WORK INSTRUCTIONS » The entries are to be returned exactly, with images left out.
(RECORDS TO PROCESS begins)
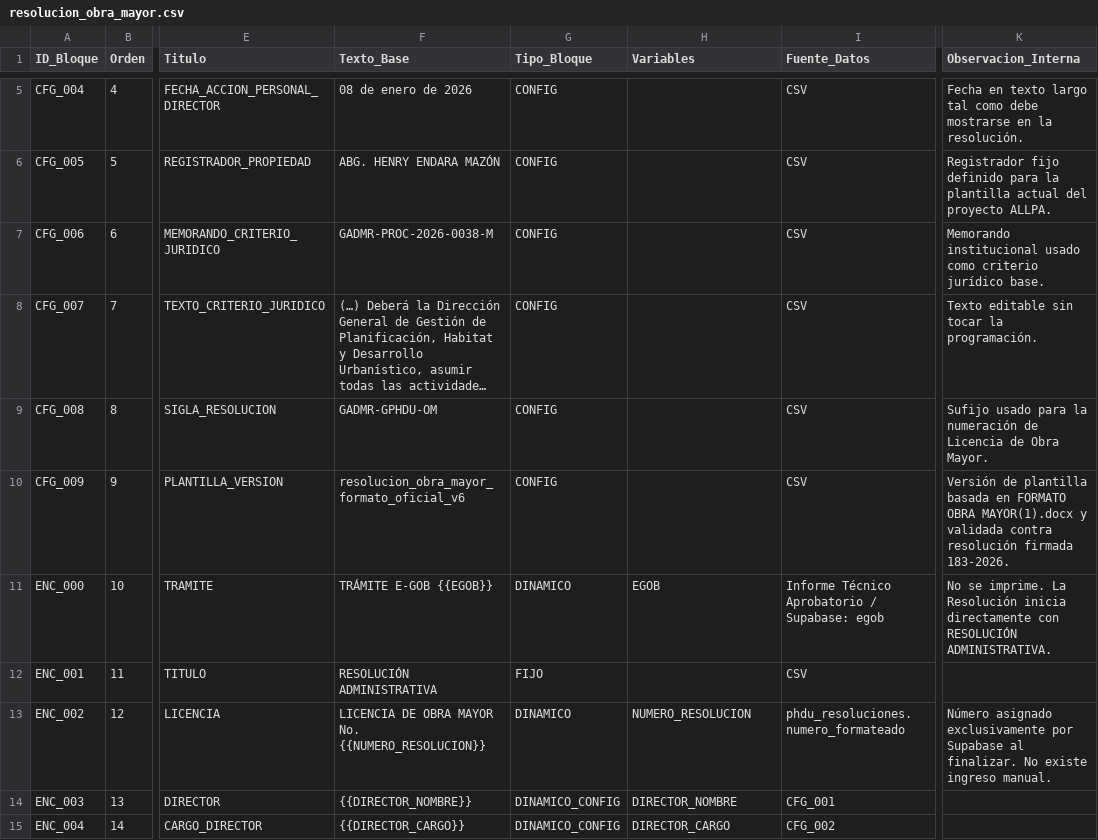
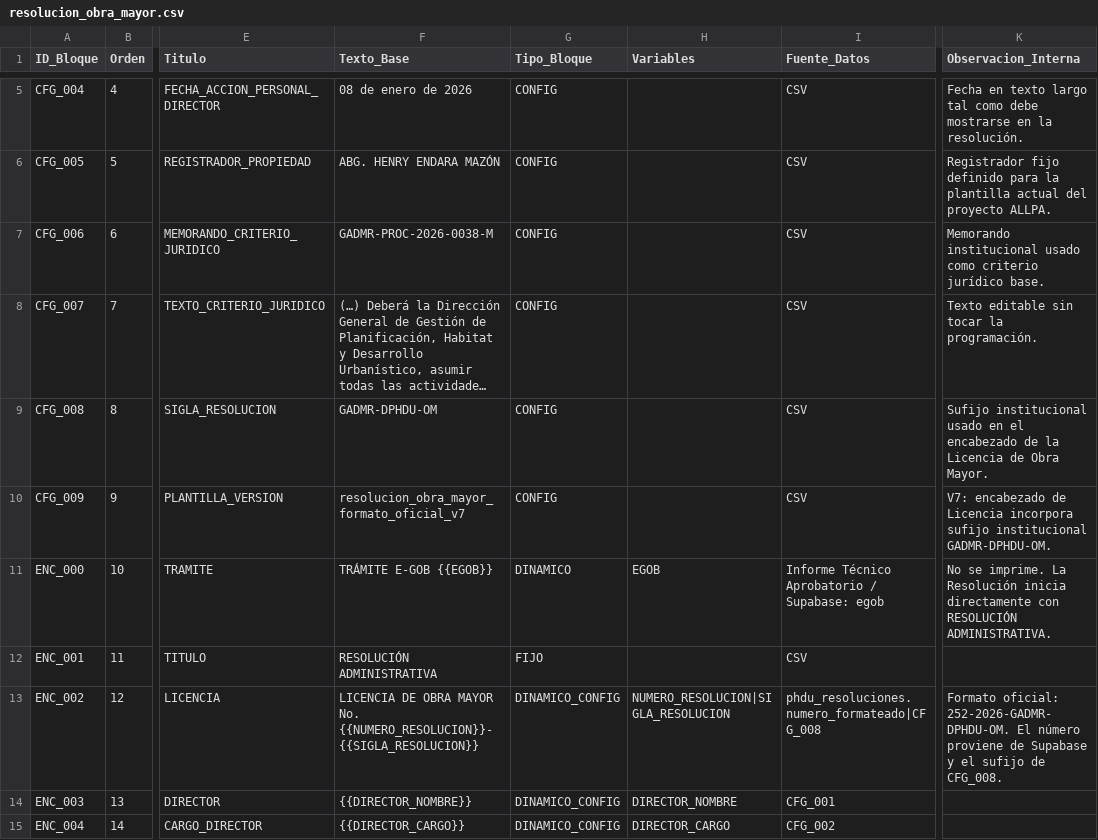
Before and after one commit to scarlettenietopaez-blip/ALLPA, a CSV file: data/plantillas/resolucion_obra_mayor.csv, drawn as a sheet; only a part is shown, gaps mark what is left out; long unchanged cells end in …; the diff names each change by its address in the sheet, - before the commit and + after, or states it on an @@ line.

Commit message:
Add files via upload

```diff
--- a/data/plantillas/resolucion_obra_mayor.csv
+++ b/data/plantillas/resolucion_obra_mayor.csv
-F9 (Texto_Base): GADMR-GPHDU-OM
+F9 (Texto_Base): GADMR-DPHDU-OM
-K9 (Observacion_Interna): Sufijo usado para la numeración de Licencia de…
+K9 (Observacion_Interna): Sufijo institucional usado en el encabezado de la Licencia de…
-F10 (Texto_Base): resolucion_obra_mayor_formato_oficial_v6
+F10 (Texto_Base): resolucion_obra_mayor_formato_oficial_v7
-K10 (Observacion_Interna): Versión de plantilla basada en FORMATO OBRA MAYOR(1).docx y validada contra resolución firmada 183-2026.
+K10 (Observacion_Interna): V7: encabezado de Licencia incorpora sufijo institucional GADMR-DPHDU-OM.
-F13 (Texto_Base): …MAYOR No. {{NUMERO_RESOLUCION}}
+F13 (Texto_Base): …MAYOR No. {{NUMERO_RESOLUCION}}-{{SIGLA_RESOLUCION}}
-G13 (Tipo_Bloque): DINAMICO
+G13 (Tipo_Bloque): DINAMICO_CONFIG
-H13 (Variables): NUMERO_RESOLUCION
+H13 (Variables): NUMERO_RESOLUCION|SIGLA_RESOLUCION
-I13 (Fuente_Datos): phdu_resoluciones.numero_formateado
+I13 (Fuente_Datos): phdu_resoluciones.numero_formateado|CFG_008
-K13 (Observacion_Interna): Número asignado exclusivamente por Supabase al finalizar. No existe ingreso manual.
+K13 (Observacion_Interna): Formato oficial: 252-2026-GADMR-DPHDU-OM. El número proviene de Supabase y el sufijo de CFG_008.
```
(RECORDS TO PROCESS ends)
RESPONSE »
Before and after one commit to scarlettenietopaez-blip/ALLPA, a CSV file: data/plantillas/resolucion_obra_mayor.csv, drawn as a sheet; only a part is shown, gaps mark what is left out; long unchanged cells end in …; the diff names each change by its address in the sheet, - before the commit and + after, or states it on an @@ line.

Commit message:
Add files via upload

```diff
--- a/data/plantillas/resolucion_obra_mayor.csv
+++ b/data/plantillas/resolucion_obra_mayor.csv
-F9 (Texto_Base): GADMR-GPHDU-OM
+F9 (Texto_Base): GADMR-DPHDU-OM
-K9 (Observacion_Interna): Sufijo usado para la numeración de Licencia de…
+K9 (Observacion_Interna): Sufijo institucional usado en el encabezado de la Licencia de…
-F10 (Texto_Base): resolucion_obra_mayor_formato_oficial_v6
+F10 (Texto_Base): resolucion_obra_mayor_formato_oficial_v7
-K10 (Observacion_Interna): Versión de plantilla basada en FORMATO OBRA MAYOR(1).docx y validada contra resolución firmada 183-2026.
+K10 (Observacion_Interna): V7: encabezado de Licencia incorpora sufijo institucional GADMR-DPHDU-OM.
-F13 (Texto_Base): …MAYOR No. {{NUMERO_RESOLUCION}}
+F13 (Texto_Base): …MAYOR No. {{NUMERO_RESOLUCION}}-{{SIGLA_RESOLUCION}}
-G13 (Tipo_Bloque): DINAMICO
+G13 (Tipo_Bloque): DINAMICO_CONFIG
-H13 (Variables): NUMERO_RESOLUCION
+H13 (Variables): NUMERO_RESOLUCION|SIGLA_RESOLUCION
-I13 (Fuente_Datos): phdu_resoluciones.numero_formateado
+I13 (Fuente_Datos): phdu_resoluciones.numero_formateado|CFG_008
-K13 (Observacion_Interna): Número asignado exclusivamente por Supabase al finalizar. No existe ingreso manual.
+K13 (Observacion_Interna): Formato oficial: 252-2026-GADMR-DPHDU-OM. El número proviene de Supabase y el sufijo de CFG_008.
```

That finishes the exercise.